Let us finish by recapping a few important concepts from this explainer.

Key Points

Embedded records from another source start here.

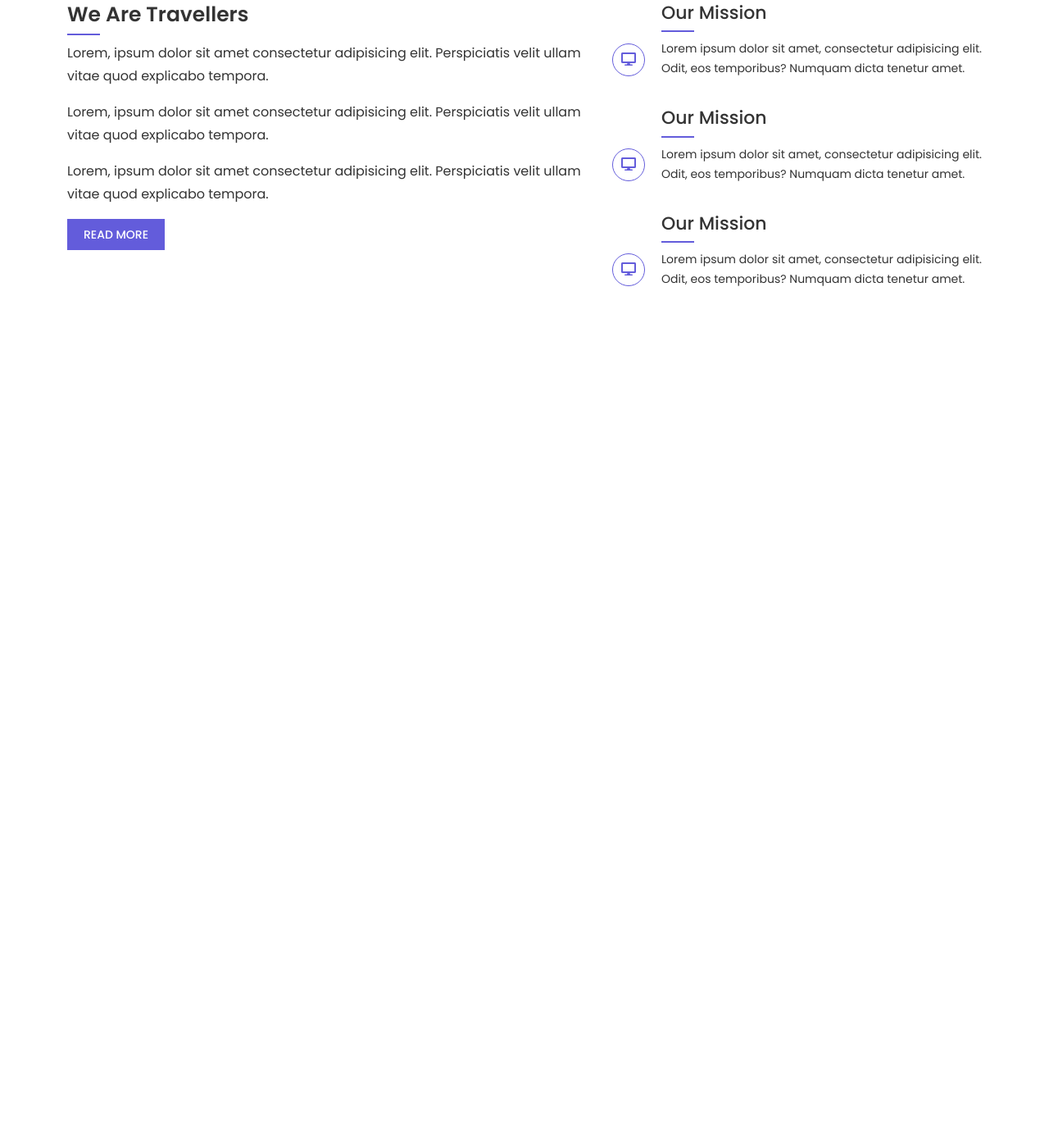
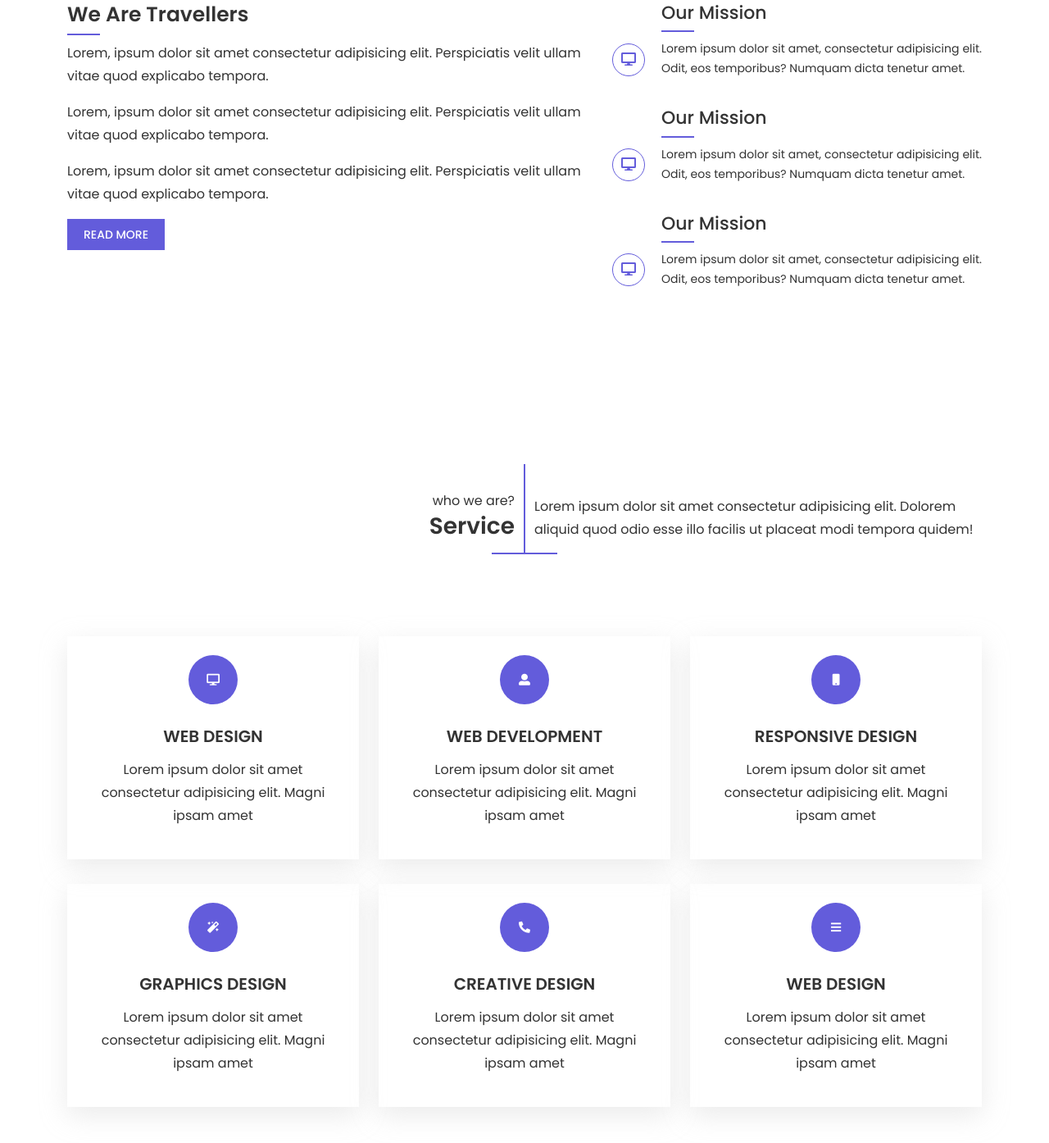
Before and after one commit to pustian-rafiq/business-site, a plain HTML site: page index.html in a window 1280 px wide. Shown: the part 1193-2587 px from the top of the page at 82% size. Before the commit the page ends 1681 px from the top, so only its background shows below. Drawn offline with Linux system fonts and the light colour scheme.

Commit message:
add service section

```diff
--- a/assets/css/style.css
+++ b/assets/css/style.css
@@ -265,3 +265,38 @@ a{
     background: #635cdb;
     color:#fff
 }
+/* Service Css */
+.single-service {
+    text-align: center;
+    box-shadow: 0 10px 30px rgba;
+    box-shadow: 0 10px 30px 0 rgba(205, 205,205, 0.4);
+    padding: 20px 30px;
+    margin-bottom: 30px;
+    border:3px solid transparent;
+    transition: .2s;
+}
+
+.single-service i {
+    font-size: 14px;
+    background-color: #635cdb;
+    color: #fff;
+    width: 60px;
+    height: 60px;
+    line-height: 60px;
+    border-radius: 50%;
+    margin-bottom: 12px;
+}
+
+.single-service h4 {
+    text-transform: uppercase;
+    font-size: 20px;
+    font-weight: 600;
+    margin: 15px 0;
+}
+.single-service:hover{
+    border-color:#635cdb;
+}
+.single-service:hover i{
+    border-radius: 0;
+
+}
--- a/index.html
+++ b/index.html
@@ -197,6 +197,71 @@
 </div>
 <!-- About section end here -->
 
+<!-- Service section start here -->
+
+<section class="service-area pt-100 pb-100">
+    <div class="container">
+        <div class="row section-title align-items-center">
+            <div class="col-xl-6 text-end">
+                <span>who we are?</span>
+                <h4>service</h4>
+            </div>
+            <div class="col-xl-6 pt-3">
+                <p>Lorem ipsum dolor sit amet consectetur adipisicing elit. Dolorem aliquid quod odio esse illo facilis ut placeat modi tempora quidem!</p>
+            </div>
+        </div>
+
+
+    <div class="row">
+        <div class="col-xl-4">
+            <div class="single-service">
+                <i class="fas fa-desktop"></i>
+                <h4>web design</h4>
+                <p>Lorem ipsum dolor sit amet consectetur adipisicing elit. Magni ipsam amet</p>
+            </div>
+        </div>
+
+        <div class="col-xl-4">
+            <div class="single-service">
+                <i class="fas fa-user-alt"></i>
+                <h4>web development</h4>
+                <p>Lorem ipsum dolor sit amet consectetur adipisicing elit. Magni ipsam amet</p>
+            </div>
+        </div>
+
+        <div class="col-xl-4">
+            <div class="single-service">
+                <i class="fas fa-mobile"></i>
+                <h4>responsive design</h4>
+                <p>Lorem ipsum dolor sit amet consectetur adipisicing elit. Magni ipsam amet</p>
+            </div>
+        </div>
+        <div class="col-xl-4">
+            <div class="single-service">
+                <i class="fas fa-magic"></i>
+                <h4>graphics design</h4>
+                <p>Lorem ipsum dolor sit amet consectetur adipisicing elit. Magni ipsam amet</p>
+            </div>
+        </div>
+        <div class="col-xl-4">
+            <div class="single-service">
+                <i class="fas fa-phone-alt"></i>
+                <h4>creative design</h4>
+                <p>Lorem ipsum dolor sit amet consectetur adipisicing elit. Magni ipsam amet</p>
+            </div>
+        </div>
+        <div class="col-xl-4">
+            <div class="single-service">
+                <i class="fas fa-bars"></i>
+                <h4>web design</h4>
+                <p>Lorem ipsum dolor sit amet consectetur adipisicing elit. Magni ipsam amet</p>
+            </div>
+        </div>
+    </div>
+
+</div>
+</section>
+<!-- Service section end here -->
 
 
 
```
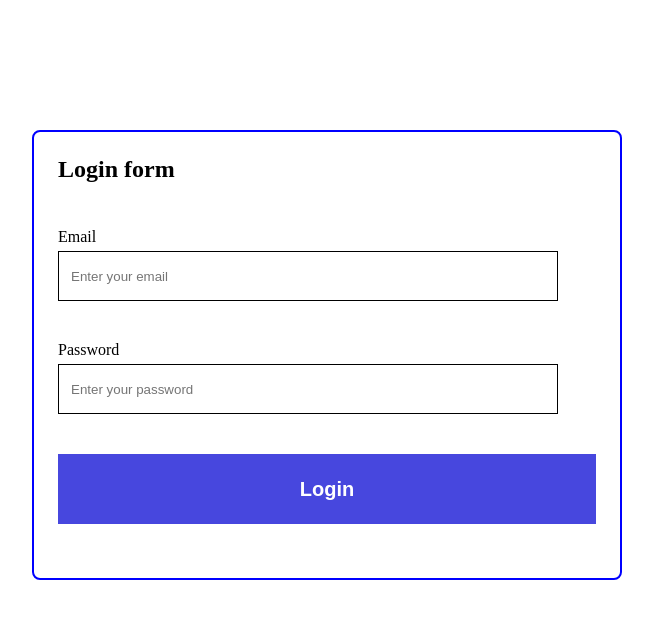
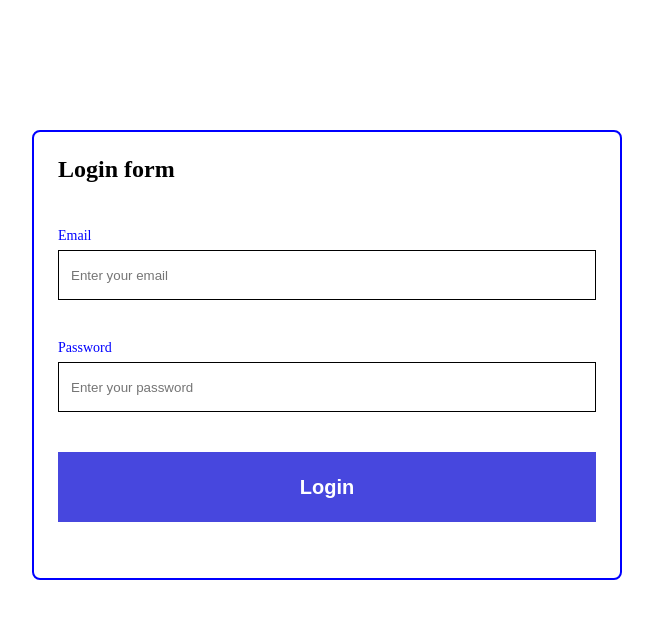
Before and after one commit to IlnytskaDana5583/FrontEndPro, a React (Vite) app: page / in a window 1280 px wide. Shown: the top 618 px of the page, without its empty margins (313-966 px from the left). Built offline with nearby package versions, Linux system fonts and the light colour scheme.

Commit message:
Homework_03 update

```diff
--- a/src/App.jsx
+++ b/src/App.jsx
@@ -4,6 +4,7 @@ import Lesson_02 from "./lessons/Lesson_2/Lesson_02"; //Lesson
 import Homework_2 from "./homeworks/Homework_2/Homework_2";
 import Lesson_3 from "./lessons/Lesson_03/Lesson_03";
 import Homework_03 from "./homeworks/Homework_03/Homework_03";
+import Lesson_04 from "./components/Lesson_04/Lesson_04";
 
 
 
@@ -16,6 +17,7 @@ function App() {
       {/* {Lesson_02} */}
       {/* <Lesson_02 /> */}
       {/* <Lesson_3/> */}
+
 
       {/* {Homeworks} */}
       {/* <Homework_2/> */}
--- a/src/components/Input/Input.jsx
+++ b/src/components/Input/Input.jsx
@@ -8,17 +8,20 @@
 
 import "./styles.css";
 
-function Input({ name, type = "text", placeholder = "", label = "" }) {
+function Input({id, name, type = "text", placeholder = "", label = "" }) {
   return (
-    <label className="input_wrapper">
-      {label}
-      <input
-        className="input"
+    <div className="input_wrapper">
+      <label className="input_label" htmlFor={id} >
+        {label}
+      </label>
+      <input  className="input"
+        id={id}
         name={name}
         type={type}
         placeholder={placeholder}
+
       />
-    </label>
+    </div>
   );
 }
 export default Input;
--- a/src/components/Input/styles.css
+++ b/src/components/Input/styles.css
@@ -1,13 +1,6 @@
 .input_wrapper {
   display: flex;
   flex-direction: column;
-    gap: 5px;
-
-
-    justify-content: center;
-    width: 500px;
-
-
 
 }
 .input {
@@ -18,9 +11,9 @@
   height: 50px;
   border: 1px solid black;
   padding: 12px;
-
-
-
-
-
 }
+.input_label {
+    margin-bottom: 6px;
+    font-size: 14px;
+    color: blue;
+}
--- /dev/null
+++ b/src/components/Lesson_04/Lesson_04.jsx
@@ -0,0 +1,5 @@
+import "./styles.css";
+function Lesson_04() {
+  return <div className="lesson_04_page_wrapper"></div>;
+}
+export default Lesson_04;
--- /dev/null
+++ b/src/components/Lesson_04/styles.css
@@ -0,0 +1,8 @@
+.lesson_04_page_wrapper {
+  display: flex;
+  flex: 1;
+  align-items: center;
+  justify-content: center;
+  padding: 40px;
+  background-color: rgb(14, 14, 65);
+}
--- a/src/components/LoginForm/LoginForm.jsx
+++ b/src/components/LoginForm/LoginForm.jsx
@@ -18,6 +18,7 @@ function LoginForm() {
       <h2 className="logn_titile">Login form</h2>
 
       <Input
+        id="email-id"
         name="email"
         type="email"
         placeholder="Enter your email"
@@ -25,12 +26,14 @@ function LoginForm() {
       />
 
       <Input
+        id="password-id"
         name="password"
         type="password"
         placeholder="Enter your password"
         label="Password"
       />
       <Button buttonName="Login" type="submit" />
+
     </form>
   );
 }
```
Also changed, not shown: src/components/Counter/Counter.jsx (added, +7 -0 lines), src/components/Counter/styles.css (added). Lines whose indentation alone changed are shown as unchanged.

  • When the number of outcomes is small enough to be counted by hand, we can determine the number of possible outcomes resulting from multiple events using a tree diagram by following the steps listed below:
    • Choose the order of events. While a specific order of events does not change the number of outcomes in the end, there may be a natural chronological ordering of events in some occasions.
    • Draw one branch for each outcome of the first event originating from a single point at the top.
    • Originating from each outcome of the first event, draw a branch for each possible outcome of the second event considering the given outcome of the first event.
    • Continue down the tree until all events are accounted for.
    • Count the number of branches at the bottom of the tree diagram.
  • If we have two independent events 𝐴 and 𝐵 such that the number of possible outcomes for event 𝐴 is 𝑥 and the number of possible outcomes for event 𝐵 is 𝑦, the total number of distinct possible outcomes of these two events together is the product 𝑥×𝑦.
    Here, two events are independent when a specific outcome of one event does not change the number of possible outcomes of the other event.
  • Let 𝐴,𝐴,,𝐴 be events that are pairwise independent, such that the number of possible outcomes for event 𝐴 is 𝑥 for each 𝑗=1,2,,𝑛. Then, the total number of distinct possible outcomes of these events together is the product 𝑥×𝑥××𝑥.
    Here, a collection of events is pairwise independent when any pair of different events from the collection are independent.
  • The number of different ways to select an object 𝑛 times from a collection of 𝑥 different objects with replacement is 𝑥.

Nagwa uses cookies to ensure you get the best experience on our website. Learn more about our Privacy Policy.